***** Exercise materials *****

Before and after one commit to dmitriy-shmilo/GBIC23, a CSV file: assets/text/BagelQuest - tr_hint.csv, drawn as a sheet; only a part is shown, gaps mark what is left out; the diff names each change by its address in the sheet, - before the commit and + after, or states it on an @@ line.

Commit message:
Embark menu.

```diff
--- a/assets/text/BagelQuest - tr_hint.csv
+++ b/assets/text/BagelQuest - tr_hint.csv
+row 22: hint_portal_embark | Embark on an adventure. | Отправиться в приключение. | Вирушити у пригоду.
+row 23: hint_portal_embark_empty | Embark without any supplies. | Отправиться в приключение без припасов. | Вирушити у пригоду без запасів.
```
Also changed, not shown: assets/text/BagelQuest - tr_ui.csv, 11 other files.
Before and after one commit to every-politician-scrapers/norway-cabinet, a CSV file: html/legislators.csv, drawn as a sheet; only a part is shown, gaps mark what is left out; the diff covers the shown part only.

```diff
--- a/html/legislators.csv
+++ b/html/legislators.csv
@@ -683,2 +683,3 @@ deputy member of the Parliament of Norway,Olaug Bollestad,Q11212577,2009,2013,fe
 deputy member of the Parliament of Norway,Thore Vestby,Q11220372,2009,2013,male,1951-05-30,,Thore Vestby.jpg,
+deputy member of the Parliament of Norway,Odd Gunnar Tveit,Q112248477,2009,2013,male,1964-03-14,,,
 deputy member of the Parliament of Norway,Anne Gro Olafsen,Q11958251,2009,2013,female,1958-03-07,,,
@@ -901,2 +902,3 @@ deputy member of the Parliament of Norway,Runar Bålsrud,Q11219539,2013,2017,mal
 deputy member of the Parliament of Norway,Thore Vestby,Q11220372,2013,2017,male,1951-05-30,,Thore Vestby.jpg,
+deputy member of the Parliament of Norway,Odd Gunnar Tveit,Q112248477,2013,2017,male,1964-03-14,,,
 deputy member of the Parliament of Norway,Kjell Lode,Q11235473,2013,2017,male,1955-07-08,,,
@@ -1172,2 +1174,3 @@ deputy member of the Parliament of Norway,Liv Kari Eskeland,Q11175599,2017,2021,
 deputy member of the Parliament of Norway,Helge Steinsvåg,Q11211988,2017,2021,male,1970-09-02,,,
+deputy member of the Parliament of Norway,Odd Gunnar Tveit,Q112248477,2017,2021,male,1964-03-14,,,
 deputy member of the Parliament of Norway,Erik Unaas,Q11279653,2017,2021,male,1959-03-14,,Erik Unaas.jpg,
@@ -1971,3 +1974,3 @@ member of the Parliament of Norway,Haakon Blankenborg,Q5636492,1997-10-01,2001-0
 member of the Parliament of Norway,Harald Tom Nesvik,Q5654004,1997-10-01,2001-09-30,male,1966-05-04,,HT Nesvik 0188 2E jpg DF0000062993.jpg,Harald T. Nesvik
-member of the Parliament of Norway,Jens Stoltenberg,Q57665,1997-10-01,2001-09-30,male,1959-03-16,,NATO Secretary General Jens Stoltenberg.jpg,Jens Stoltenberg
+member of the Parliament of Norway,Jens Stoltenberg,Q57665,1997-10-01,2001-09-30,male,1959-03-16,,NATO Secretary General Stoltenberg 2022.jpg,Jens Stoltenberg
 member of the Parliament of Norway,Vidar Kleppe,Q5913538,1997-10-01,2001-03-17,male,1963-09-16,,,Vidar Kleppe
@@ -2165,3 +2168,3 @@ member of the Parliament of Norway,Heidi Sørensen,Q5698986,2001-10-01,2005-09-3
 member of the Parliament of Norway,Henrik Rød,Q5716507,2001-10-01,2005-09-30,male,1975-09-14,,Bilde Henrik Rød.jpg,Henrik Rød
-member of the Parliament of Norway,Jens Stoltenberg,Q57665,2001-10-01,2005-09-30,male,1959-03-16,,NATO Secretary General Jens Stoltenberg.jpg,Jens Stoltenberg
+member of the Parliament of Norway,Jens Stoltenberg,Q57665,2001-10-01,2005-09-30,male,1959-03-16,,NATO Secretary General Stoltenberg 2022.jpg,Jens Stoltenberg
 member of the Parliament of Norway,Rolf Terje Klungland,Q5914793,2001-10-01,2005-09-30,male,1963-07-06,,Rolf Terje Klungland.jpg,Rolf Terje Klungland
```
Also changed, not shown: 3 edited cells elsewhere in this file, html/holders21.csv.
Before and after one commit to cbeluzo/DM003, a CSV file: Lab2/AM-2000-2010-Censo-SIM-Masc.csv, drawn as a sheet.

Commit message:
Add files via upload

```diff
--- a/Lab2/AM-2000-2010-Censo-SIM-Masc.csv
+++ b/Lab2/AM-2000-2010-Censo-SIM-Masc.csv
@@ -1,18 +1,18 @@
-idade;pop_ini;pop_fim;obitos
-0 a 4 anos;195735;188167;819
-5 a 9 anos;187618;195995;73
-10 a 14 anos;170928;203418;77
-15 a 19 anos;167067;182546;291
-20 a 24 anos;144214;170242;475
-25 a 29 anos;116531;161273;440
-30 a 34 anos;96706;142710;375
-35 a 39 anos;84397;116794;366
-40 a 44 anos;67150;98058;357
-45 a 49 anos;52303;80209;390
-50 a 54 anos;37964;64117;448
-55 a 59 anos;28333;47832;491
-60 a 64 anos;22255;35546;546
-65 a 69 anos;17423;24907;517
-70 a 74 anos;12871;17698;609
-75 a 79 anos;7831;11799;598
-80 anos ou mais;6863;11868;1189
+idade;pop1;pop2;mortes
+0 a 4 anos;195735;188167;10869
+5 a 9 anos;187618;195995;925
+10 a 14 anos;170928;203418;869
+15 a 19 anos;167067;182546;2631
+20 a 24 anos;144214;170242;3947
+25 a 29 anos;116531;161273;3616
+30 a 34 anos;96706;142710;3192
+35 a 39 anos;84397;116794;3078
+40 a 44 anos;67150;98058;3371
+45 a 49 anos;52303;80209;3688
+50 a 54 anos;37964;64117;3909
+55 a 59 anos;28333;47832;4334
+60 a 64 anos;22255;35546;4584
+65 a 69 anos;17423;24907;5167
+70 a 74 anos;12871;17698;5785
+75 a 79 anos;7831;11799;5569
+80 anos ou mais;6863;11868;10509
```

*****

Nothing should be altered. Set down all the data again.

Answer to this task:
Before and after one commit to dmitriy-shmilo/GBIC23, a CSV file: assets/text/BagelQuest - tr_hint.csv, drawn as a sheet; only a part is shown, gaps mark what is left out; the diff names each change by its address in the sheet, - before the commit and + after, or states it on an @@ line.

Commit message:
Embark menu.

```diff
--- a/assets/text/BagelQuest - tr_hint.csv
+++ b/assets/text/BagelQuest - tr_hint.csv
+row 22: hint_portal_embark | Embark on an adventure. | Отправиться в приключение. | Вирушити у пригоду.
+row 23: hint_portal_embark_empty | Embark without any supplies. | Отправиться в приключение без припасов. | Вирушити у пригоду без запасів.
```
Also changed, not shown: assets/text/BagelQuest - tr_ui.csv, 11 other files.
Before and after one commit to every-politician-scrapers/norway-cabinet, a CSV file: html/legislators.csv, drawn as a sheet; only a part is shown, gaps mark what is left out; the diff covers the shown part only.

```diff
--- a/html/legislators.csv
+++ b/html/legislators.csv
@@ -683,2 +683,3 @@ deputy member of the Parliament of Norway,Olaug Bollestad,Q11212577,2009,2013,fe
 deputy member of the Parliament of Norway,Thore Vestby,Q11220372,2009,2013,male,1951-05-30,,Thore Vestby.jpg,
+deputy member of the Parliament of Norway,Odd Gunnar Tveit,Q112248477,2009,2013,male,1964-03-14,,,
 deputy member of the Parliament of Norway,Anne Gro Olafsen,Q11958251,2009,2013,female,1958-03-07,,,
@@ -901,2 +902,3 @@ deputy member of the Parliament of Norway,Runar Bålsrud,Q11219539,2013,2017,mal
 deputy member of the Parliament of Norway,Thore Vestby,Q11220372,2013,2017,male,1951-05-30,,Thore Vestby.jpg,
+deputy member of the Parliament of Norway,Odd Gunnar Tveit,Q112248477,2013,2017,male,1964-03-14,,,
 deputy member of the Parliament of Norway,Kjell Lode,Q11235473,2013,2017,male,1955-07-08,,,
@@ -1172,2 +1174,3 @@ deputy member of the Parliament of Norway,Liv Kari Eskeland,Q11175599,2017,2021,
 deputy member of the Parliament of Norway,Helge Steinsvåg,Q11211988,2017,2021,male,1970-09-02,,,
+deputy member of the Parliament of Norway,Odd Gunnar Tveit,Q112248477,2017,2021,male,1964-03-14,,,
 deputy member of the Parliament of Norway,Erik Unaas,Q11279653,2017,2021,male,1959-03-14,,Erik Unaas.jpg,
@@ -1971,3 +1974,3 @@ member of the Parliament of Norway,Haakon Blankenborg,Q5636492,1997-10-01,2001-0
 member of the Parliament of Norway,Harald Tom Nesvik,Q5654004,1997-10-01,2001-09-30,male,1966-05-04,,HT Nesvik 0188 2E jpg DF0000062993.jpg,Harald T. Nesvik
-member of the Parliament of Norway,Jens Stoltenberg,Q57665,1997-10-01,2001-09-30,male,1959-03-16,,NATO Secretary General Jens Stoltenberg.jpg,Jens Stoltenberg
+member of the Parliament of Norway,Jens Stoltenberg,Q57665,1997-10-01,2001-09-30,male,1959-03-16,,NATO Secretary General Stoltenberg 2022.jpg,Jens Stoltenberg
 member of the Parliament of Norway,Vidar Kleppe,Q5913538,1997-10-01,2001-03-17,male,1963-09-16,,,Vidar Kleppe
@@ -2165,3 +2168,3 @@ member of the Parliament of Norway,Heidi Sørensen,Q5698986,2001-10-01,2005-09-3
 member of the Parliament of Norway,Henrik Rød,Q5716507,2001-10-01,2005-09-30,male,1975-09-14,,Bilde Henrik Rød.jpg,Henrik Rød
-member of the Parliament of Norway,Jens Stoltenberg,Q57665,2001-10-01,2005-09-30,male,1959-03-16,,NATO Secretary General Jens Stoltenberg.jpg,Jens Stoltenberg
+member of the Parliament of Norway,Jens Stoltenberg,Q57665,2001-10-01,2005-09-30,male,1959-03-16,,NATO Secretary General Stoltenberg 2022.jpg,Jens Stoltenberg
 member of the Parliament of Norway,Rolf Terje Klungland,Q5914793,2001-10-01,2005-09-30,male,1963-07-06,,Rolf Terje Klungland.jpg,Rolf Terje Klungland
```
Also changed, not shown: 3 edited cells elsewhere in this file, html/holders21.csv.
Before and after one commit to cbeluzo/DM003, a CSV file: Lab2/AM-2000-2010-Censo-SIM-Masc.csv, drawn as a sheet.

Commit message:
Add files via upload

```diff
--- a/Lab2/AM-2000-2010-Censo-SIM-Masc.csv
+++ b/Lab2/AM-2000-2010-Censo-SIM-Masc.csv
@@ -1,18 +1,18 @@
-idade;pop_ini;pop_fim;obitos
-0 a 4 anos;195735;188167;819
-5 a 9 anos;187618;195995;73
-10 a 14 anos;170928;203418;77
-15 a 19 anos;167067;182546;291
-20 a 24 anos;144214;170242;475
-25 a 29 anos;116531;161273;440
-30 a 34 anos;96706;142710;375
-35 a 39 anos;84397;116794;366
-40 a 44 anos;67150;98058;357
-45 a 49 anos;52303;80209;390
-50 a 54 anos;37964;64117;448
-55 a 59 anos;28333;47832;491
-60 a 64 anos;22255;35546;546
-65 a 69 anos;17423;24907;517
-70 a 74 anos;12871;17698;609
-75 a 79 anos;7831;11799;598
-80 anos ou mais;6863;11868;1189
+idade;pop1;pop2;mortes
+0 a 4 anos;195735;188167;10869
+5 a 9 anos;187618;195995;925
+10 a 14 anos;170928;203418;869
+15 a 19 anos;167067;182546;2631
+20 a 24 anos;144214;170242;3947
+25 a 29 anos;116531;161273;3616
+30 a 34 anos;96706;142710;3192
+35 a 39 anos;84397;116794;3078
+40 a 44 anos;67150;98058;3371
+45 a 49 anos;52303;80209;3688
+50 a 54 anos;37964;64117;3909
+55 a 59 anos;28333;47832;4334
+60 a 64 anos;22255;35546;4584
+65 a 69 anos;17423;24907;5167
+70 a 74 anos;12871;17698;5785
+75 a 79 anos;7831;11799;5569
+80 anos ou mais;6863;11868;10509
```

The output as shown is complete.